TASK TO CARRY OUT =>
Please set down all of the data below verbatim.

Collected data entries =>
>>
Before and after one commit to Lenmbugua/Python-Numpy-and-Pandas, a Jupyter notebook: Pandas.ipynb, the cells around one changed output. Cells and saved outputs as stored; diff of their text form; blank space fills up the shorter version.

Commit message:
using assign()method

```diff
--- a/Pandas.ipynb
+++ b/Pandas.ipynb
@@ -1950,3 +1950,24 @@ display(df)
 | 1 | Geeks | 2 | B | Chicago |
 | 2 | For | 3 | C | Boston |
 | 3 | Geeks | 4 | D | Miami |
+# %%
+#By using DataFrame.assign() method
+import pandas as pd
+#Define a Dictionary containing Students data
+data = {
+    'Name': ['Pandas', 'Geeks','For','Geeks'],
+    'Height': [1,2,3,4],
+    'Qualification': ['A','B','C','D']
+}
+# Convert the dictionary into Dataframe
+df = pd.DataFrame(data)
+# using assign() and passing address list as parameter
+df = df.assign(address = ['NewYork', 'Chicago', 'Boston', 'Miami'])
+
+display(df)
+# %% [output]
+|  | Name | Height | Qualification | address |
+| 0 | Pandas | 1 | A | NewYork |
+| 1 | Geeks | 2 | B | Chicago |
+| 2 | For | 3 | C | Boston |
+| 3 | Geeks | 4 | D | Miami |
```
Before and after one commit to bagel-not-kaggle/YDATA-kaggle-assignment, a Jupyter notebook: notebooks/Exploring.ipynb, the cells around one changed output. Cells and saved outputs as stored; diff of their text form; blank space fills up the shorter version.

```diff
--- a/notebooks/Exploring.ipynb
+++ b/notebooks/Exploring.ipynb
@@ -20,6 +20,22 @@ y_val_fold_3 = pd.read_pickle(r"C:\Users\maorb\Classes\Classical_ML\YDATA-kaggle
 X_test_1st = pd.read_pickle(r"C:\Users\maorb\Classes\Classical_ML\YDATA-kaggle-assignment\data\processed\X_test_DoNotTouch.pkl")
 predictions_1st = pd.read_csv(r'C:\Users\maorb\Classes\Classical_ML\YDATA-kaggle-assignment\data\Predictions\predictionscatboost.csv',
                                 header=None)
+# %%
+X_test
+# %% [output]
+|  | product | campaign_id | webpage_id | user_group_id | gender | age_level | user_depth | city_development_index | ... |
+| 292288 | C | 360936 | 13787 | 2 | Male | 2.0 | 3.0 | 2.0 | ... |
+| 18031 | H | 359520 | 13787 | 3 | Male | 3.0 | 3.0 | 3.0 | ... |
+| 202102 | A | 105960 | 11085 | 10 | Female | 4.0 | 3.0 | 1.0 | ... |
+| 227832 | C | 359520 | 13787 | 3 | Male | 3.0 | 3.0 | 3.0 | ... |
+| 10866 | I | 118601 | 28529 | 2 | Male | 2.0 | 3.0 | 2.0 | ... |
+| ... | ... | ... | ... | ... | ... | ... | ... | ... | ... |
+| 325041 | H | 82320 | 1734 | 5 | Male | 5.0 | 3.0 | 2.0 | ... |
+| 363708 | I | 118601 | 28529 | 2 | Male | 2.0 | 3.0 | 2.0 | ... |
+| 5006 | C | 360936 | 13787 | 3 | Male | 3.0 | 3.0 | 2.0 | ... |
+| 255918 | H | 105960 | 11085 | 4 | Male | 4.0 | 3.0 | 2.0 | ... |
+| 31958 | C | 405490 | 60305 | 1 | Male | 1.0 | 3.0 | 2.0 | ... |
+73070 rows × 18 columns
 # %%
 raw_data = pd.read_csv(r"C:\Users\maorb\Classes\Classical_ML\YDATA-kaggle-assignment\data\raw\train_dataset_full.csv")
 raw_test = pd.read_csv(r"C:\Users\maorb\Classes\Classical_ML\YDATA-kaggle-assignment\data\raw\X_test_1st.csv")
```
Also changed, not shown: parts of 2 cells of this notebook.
<<
RESPONSE =>
Before and after one commit to Lenmbugua/Python-Numpy-and-Pandas, a Jupyter notebook: Pandas.ipynb, the cells around one changed output. Cells and saved outputs as stored; diff of their text form; blank space fills up the shorter version.

Commit message:
using assign()method

```diff
--- a/Pandas.ipynb
+++ b/Pandas.ipynb
@@ -1950,3 +1950,24 @@ display(df)
 | 1 | Geeks | 2 | B | Chicago |
 | 2 | For | 3 | C | Boston |
 | 3 | Geeks | 4 | D | Miami |
+# %%
+#By using DataFrame.assign() method
+import pandas as pd
+#Define a Dictionary containing Students data
+data = {
+    'Name': ['Pandas', 'Geeks','For','Geeks'],
+    'Height': [1,2,3,4],
+    'Qualification': ['A','B','C','D']
+}
+# Convert the dictionary into Dataframe
+df = pd.DataFrame(data)
+# using assign() and passing address list as parameter
+df = df.assign(address = ['NewYork', 'Chicago', 'Boston', 'Miami'])
+
+display(df)
+# %% [output]
+|  | Name | Height | Qualification | address |
+| 0 | Pandas | 1 | A | NewYork |
+| 1 | Geeks | 2 | B | Chicago |
+| 2 | For | 3 | C | Boston |
+| 3 | Geeks | 4 | D | Miami |
```
Before and after one commit to bagel-not-kaggle/YDATA-kaggle-assignment, a Jupyter notebook: notebooks/Exploring.ipynb, the cells around one changed output. Cells and saved outputs as stored; diff of their text form; blank space fills up the shorter version.

```diff
--- a/notebooks/Exploring.ipynb
+++ b/notebooks/Exploring.ipynb
@@ -20,6 +20,22 @@ y_val_fold_3 = pd.read_pickle(r"C:\Users\maorb\Classes\Classical_ML\YDATA-kaggle
 X_test_1st = pd.read_pickle(r"C:\Users\maorb\Classes\Classical_ML\YDATA-kaggle-assignment\data\processed\X_test_DoNotTouch.pkl")
 predictions_1st = pd.read_csv(r'C:\Users\maorb\Classes\Classical_ML\YDATA-kaggle-assignment\data\Predictions\predictionscatboost.csv',
                                 header=None)
+# %%
+X_test
+# %% [output]
+|  | product | campaign_id | webpage_id | user_group_id | gender | age_level | user_depth | city_development_index | ... |
+| 292288 | C | 360936 | 13787 | 2 | Male | 2.0 | 3.0 | 2.0 | ... |
+| 18031 | H | 359520 | 13787 | 3 | Male | 3.0 | 3.0 | 3.0 | ... |
+| 202102 | A | 105960 | 11085 | 10 | Female | 4.0 | 3.0 | 1.0 | ... |
+| 227832 | C | 359520 | 13787 | 3 | Male | 3.0 | 3.0 | 3.0 | ... |
+| 10866 | I | 118601 | 28529 | 2 | Male | 2.0 | 3.0 | 2.0 | ... |
+| ... | ... | ... | ... | ... | ... | ... | ... | ... | ... |
+| 325041 | H | 82320 | 1734 | 5 | Male | 5.0 | 3.0 | 2.0 | ... |
+| 363708 | I | 118601 | 28529 | 2 | Male | 2.0 | 3.0 | 2.0 | ... |
+| 5006 | C | 360936 | 13787 | 3 | Male | 3.0 | 3.0 | 2.0 | ... |
+| 255918 | H | 105960 | 11085 | 4 | Male | 4.0 | 3.0 | 2.0 | ... |
+| 31958 | C | 405490 | 60305 | 1 | Male | 1.0 | 3.0 | 2.0 | ... |
+73070 rows × 18 columns
 # %%
 raw_data = pd.read_csv(r"C:\Users\maorb\Classes\Classical_ML\YDATA-kaggle-assignment\data\raw\train_dataset_full.csv")
 raw_test = pd.read_csv(r"C:\Users\maorb\Classes\Classical_ML\YDATA-kaggle-assignment\data\raw\X_test_1st.csv")
```
Also changed, not shown: parts of 2 cells of this notebook.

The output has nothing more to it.